This decision is likely more complicated for brides who have more of a strained, rather than completely estranged, relationships with one or both of their parents. If that’s the case, Kalberg believes that talking to a parent about your concerns and their behavior might be the right move — if you can stomach it. “If you’re brave and willing to confront your mother or father, try speaking to them directly and explaining why they are not being invited,” suggests Kalberg. “Proceed with caution for this option, as the family member needs to have self-awareness and take responsibility for upsetting you.”

“I wonder if I invite her, and she doesn’t come, will even care or notice?”

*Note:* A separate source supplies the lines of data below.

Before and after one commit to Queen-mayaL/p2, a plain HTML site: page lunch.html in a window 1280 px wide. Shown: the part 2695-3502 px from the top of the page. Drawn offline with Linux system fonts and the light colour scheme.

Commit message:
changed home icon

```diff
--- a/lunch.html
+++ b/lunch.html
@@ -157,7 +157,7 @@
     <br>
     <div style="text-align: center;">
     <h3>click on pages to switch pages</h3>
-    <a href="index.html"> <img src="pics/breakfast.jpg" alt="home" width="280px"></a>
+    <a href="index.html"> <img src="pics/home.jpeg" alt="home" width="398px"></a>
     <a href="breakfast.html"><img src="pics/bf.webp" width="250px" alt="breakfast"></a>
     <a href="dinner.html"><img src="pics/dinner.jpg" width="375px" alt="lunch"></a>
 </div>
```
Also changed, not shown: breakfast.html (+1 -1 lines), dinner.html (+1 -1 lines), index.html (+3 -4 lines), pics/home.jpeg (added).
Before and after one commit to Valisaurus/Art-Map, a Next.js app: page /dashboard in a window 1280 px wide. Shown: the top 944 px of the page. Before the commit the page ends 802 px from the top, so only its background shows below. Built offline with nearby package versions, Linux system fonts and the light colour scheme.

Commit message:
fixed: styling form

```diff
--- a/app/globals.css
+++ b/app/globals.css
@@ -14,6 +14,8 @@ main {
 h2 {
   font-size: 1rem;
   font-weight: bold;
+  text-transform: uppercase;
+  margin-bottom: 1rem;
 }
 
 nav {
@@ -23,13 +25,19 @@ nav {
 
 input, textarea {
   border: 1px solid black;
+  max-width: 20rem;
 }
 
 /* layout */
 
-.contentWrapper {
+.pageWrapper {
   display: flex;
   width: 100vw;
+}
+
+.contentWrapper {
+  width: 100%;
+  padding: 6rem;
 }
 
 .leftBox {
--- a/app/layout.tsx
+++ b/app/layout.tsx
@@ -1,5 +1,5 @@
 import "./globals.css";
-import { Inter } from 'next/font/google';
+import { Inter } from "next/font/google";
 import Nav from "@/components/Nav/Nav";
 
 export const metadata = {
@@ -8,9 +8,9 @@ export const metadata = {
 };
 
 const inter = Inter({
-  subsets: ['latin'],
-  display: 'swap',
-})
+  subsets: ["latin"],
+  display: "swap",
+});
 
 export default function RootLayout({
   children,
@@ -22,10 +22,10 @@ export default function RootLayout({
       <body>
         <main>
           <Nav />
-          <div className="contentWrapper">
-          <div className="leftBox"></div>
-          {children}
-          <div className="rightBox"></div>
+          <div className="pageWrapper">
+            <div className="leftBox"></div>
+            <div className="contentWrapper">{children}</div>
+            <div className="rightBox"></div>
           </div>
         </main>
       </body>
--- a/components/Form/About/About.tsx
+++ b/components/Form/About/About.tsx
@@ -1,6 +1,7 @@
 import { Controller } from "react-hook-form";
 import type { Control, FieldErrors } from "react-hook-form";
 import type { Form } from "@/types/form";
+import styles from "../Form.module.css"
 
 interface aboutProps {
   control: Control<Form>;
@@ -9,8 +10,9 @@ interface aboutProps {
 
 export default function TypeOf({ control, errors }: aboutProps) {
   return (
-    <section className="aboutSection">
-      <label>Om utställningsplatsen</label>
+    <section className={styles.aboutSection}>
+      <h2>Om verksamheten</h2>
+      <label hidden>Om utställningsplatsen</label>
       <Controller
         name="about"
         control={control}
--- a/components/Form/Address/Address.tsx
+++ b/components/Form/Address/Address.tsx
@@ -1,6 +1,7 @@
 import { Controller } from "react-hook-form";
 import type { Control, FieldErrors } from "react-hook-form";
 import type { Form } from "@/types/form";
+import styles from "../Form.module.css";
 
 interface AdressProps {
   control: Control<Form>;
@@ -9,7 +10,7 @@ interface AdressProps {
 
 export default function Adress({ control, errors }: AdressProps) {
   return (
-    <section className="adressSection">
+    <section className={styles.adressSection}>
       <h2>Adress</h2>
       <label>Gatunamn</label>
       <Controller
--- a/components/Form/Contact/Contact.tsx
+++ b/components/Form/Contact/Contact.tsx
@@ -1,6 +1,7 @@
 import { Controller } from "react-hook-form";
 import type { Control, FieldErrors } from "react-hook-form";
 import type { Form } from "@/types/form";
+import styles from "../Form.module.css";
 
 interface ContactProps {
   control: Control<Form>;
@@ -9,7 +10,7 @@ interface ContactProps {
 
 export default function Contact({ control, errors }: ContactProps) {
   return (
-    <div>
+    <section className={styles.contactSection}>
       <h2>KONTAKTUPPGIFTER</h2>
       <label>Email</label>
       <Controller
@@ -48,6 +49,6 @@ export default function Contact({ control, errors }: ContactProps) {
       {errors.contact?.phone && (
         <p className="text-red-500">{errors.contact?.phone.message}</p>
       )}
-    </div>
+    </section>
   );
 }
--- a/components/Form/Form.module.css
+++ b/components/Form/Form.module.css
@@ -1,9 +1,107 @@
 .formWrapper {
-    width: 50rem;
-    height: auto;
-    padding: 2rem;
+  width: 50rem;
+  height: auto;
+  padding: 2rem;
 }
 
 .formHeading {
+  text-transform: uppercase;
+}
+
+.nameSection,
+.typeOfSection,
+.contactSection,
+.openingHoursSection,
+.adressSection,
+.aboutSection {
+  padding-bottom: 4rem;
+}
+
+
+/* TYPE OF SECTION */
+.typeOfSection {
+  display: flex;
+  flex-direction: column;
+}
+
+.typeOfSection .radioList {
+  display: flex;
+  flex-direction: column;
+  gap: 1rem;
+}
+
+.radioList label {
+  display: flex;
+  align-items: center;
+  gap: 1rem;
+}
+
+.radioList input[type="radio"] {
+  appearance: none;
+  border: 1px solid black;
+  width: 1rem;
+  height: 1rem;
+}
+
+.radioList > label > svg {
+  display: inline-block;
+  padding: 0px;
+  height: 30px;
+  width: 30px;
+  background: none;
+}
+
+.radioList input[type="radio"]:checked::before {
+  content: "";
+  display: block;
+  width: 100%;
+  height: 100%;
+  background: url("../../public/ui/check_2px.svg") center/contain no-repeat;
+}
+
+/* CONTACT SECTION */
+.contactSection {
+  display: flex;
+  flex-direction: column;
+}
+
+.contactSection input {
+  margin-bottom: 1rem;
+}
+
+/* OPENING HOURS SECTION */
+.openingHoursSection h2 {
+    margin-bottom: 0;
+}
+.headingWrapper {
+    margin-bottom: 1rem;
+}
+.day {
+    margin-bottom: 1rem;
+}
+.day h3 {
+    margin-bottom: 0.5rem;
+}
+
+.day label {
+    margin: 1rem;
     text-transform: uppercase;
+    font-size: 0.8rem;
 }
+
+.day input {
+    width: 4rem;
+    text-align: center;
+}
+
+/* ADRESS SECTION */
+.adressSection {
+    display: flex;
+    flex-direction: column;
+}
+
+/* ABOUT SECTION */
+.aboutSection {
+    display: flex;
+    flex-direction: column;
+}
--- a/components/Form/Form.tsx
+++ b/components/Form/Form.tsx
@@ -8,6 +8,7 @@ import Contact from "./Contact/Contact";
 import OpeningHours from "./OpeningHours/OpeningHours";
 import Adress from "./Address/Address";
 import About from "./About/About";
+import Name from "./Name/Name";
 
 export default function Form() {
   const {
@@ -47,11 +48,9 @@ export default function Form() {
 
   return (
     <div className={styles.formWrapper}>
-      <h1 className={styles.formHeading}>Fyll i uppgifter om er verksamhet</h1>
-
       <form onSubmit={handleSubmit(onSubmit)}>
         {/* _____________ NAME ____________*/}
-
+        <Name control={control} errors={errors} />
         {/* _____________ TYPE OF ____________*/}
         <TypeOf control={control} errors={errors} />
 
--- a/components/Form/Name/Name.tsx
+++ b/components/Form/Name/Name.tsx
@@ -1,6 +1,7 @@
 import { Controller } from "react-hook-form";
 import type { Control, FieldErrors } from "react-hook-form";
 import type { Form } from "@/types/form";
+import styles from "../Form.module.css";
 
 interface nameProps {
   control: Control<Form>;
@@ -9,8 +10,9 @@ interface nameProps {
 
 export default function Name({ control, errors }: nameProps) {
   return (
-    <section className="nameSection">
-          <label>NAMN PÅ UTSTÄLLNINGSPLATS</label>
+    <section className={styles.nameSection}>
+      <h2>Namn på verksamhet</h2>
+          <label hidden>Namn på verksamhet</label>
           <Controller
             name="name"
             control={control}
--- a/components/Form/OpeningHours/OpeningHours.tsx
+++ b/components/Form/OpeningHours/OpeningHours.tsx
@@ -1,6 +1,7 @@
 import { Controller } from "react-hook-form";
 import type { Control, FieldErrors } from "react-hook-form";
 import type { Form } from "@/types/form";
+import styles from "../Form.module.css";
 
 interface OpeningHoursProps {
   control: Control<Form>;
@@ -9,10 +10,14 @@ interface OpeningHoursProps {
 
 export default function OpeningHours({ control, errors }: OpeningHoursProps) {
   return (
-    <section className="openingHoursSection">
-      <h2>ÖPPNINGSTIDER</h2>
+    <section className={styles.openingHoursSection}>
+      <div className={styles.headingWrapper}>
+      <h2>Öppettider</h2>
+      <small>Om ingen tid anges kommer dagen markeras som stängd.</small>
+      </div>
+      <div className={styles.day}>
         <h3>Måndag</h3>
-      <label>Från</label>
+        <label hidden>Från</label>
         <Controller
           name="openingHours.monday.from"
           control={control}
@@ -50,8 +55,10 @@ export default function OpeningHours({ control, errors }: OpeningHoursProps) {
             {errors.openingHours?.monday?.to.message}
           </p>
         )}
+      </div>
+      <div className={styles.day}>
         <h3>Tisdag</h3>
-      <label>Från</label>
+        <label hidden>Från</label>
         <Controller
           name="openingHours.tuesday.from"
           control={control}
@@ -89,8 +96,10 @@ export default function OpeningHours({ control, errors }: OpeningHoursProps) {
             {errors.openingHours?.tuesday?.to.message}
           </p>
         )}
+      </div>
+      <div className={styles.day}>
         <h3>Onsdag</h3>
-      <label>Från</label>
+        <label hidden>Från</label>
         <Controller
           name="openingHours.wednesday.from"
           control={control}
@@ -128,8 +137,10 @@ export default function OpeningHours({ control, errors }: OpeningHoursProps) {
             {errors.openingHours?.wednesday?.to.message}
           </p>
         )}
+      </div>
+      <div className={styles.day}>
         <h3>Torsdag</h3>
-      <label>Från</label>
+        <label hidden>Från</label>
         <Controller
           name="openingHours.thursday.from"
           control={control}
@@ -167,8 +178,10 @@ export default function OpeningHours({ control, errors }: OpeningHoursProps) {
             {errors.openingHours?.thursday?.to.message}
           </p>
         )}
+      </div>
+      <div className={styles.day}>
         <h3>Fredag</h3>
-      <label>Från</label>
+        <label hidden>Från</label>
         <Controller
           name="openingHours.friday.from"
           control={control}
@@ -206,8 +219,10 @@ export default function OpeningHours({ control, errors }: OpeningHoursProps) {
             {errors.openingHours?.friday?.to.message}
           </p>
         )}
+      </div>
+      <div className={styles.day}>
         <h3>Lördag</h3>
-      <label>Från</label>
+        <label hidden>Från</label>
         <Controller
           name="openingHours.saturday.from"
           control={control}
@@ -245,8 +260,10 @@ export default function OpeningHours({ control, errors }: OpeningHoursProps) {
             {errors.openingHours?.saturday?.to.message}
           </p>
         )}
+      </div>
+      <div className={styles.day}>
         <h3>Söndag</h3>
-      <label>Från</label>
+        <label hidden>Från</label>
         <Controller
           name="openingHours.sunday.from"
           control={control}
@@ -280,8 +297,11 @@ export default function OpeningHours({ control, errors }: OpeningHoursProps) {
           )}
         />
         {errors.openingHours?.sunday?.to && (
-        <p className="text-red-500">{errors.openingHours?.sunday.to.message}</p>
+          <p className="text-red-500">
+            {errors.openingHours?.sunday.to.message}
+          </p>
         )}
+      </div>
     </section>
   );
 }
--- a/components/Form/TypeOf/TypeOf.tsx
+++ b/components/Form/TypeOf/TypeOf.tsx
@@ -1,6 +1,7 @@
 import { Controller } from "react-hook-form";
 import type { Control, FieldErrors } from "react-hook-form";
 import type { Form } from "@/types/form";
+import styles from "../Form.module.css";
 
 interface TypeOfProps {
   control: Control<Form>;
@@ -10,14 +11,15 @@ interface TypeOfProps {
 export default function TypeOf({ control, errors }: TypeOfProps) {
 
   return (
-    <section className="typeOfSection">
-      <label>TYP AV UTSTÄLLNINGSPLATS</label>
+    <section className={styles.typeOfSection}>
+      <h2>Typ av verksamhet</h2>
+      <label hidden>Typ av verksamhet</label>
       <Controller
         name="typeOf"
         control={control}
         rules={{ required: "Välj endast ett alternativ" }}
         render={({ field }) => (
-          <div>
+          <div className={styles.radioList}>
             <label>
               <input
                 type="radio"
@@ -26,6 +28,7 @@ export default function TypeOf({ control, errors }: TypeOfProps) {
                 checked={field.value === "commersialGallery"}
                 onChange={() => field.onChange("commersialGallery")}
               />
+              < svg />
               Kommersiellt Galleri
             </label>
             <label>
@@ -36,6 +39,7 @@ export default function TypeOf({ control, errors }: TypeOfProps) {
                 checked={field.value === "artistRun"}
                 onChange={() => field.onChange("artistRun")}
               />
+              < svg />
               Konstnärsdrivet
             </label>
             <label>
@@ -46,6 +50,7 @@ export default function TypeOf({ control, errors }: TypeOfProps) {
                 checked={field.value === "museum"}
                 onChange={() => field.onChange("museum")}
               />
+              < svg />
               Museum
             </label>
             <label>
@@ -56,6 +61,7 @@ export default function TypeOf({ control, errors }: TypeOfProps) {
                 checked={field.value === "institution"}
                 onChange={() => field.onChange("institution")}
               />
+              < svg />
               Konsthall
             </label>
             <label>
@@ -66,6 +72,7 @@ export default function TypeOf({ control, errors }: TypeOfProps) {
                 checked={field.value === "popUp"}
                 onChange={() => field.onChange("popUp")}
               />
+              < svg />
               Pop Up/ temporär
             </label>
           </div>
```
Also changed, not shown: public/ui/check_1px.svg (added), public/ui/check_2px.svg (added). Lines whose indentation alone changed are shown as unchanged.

If you’re not sure if you should even approach the subject, or are having a difficult time managing the stress of dealing with complicated parents on top of all the other stresses of wedding planning, Kalberg suggests using visualization techniques to help get a handle on your feelings. “Set aside some time, take three deep breaths, and visualize what it would be like to have them there at the wedding,” she says. “Then complete the reverse and visualize if they are not in attendance at the wedding. Are they happy for you? Or creating drama? Will you regret that they are there? When you look back on your wedding photos, how will you feel if they’re not in them?”


Swift hasn't yet made up her mind, as she's unsure how she’d feel about wedding photos, or an entire wedding day, without her mother. Her fiancé is supportive of excluding her mother from the wedding, but her father, who she notes has been “a big part of my life” and will be at the wedding, “thinks I should extend the invitation and leave it up to her.”

She’s considering taking her dad’s advice to heart, as he had a similar situation with his own father. “He ended up inviting him to his wedding,” says Swift. "He didn’t want to regret it, and years later, he doesn’t.” Of course, there’s also the possibility that an invitation to the wedding isn’t an olive branch, but rather an invitation for more resentment. “I have a feeling that if I do invite my mom, she won’t come, and it will be just another way she’s disappointed me throughout my life.”

For now, Swift plans on making a final decision by the time she sends out invitations this summer. She is leaning towards an invite, while keeping her expectations in check. “I will probably just send an invitation and follow it up with an email letting her know she’s invited,” says Swift. "Part of me is so used to her disappointing me and not being there for important days of my life, I wonder if I invite her, and she doesn’t come, will even care or notice?”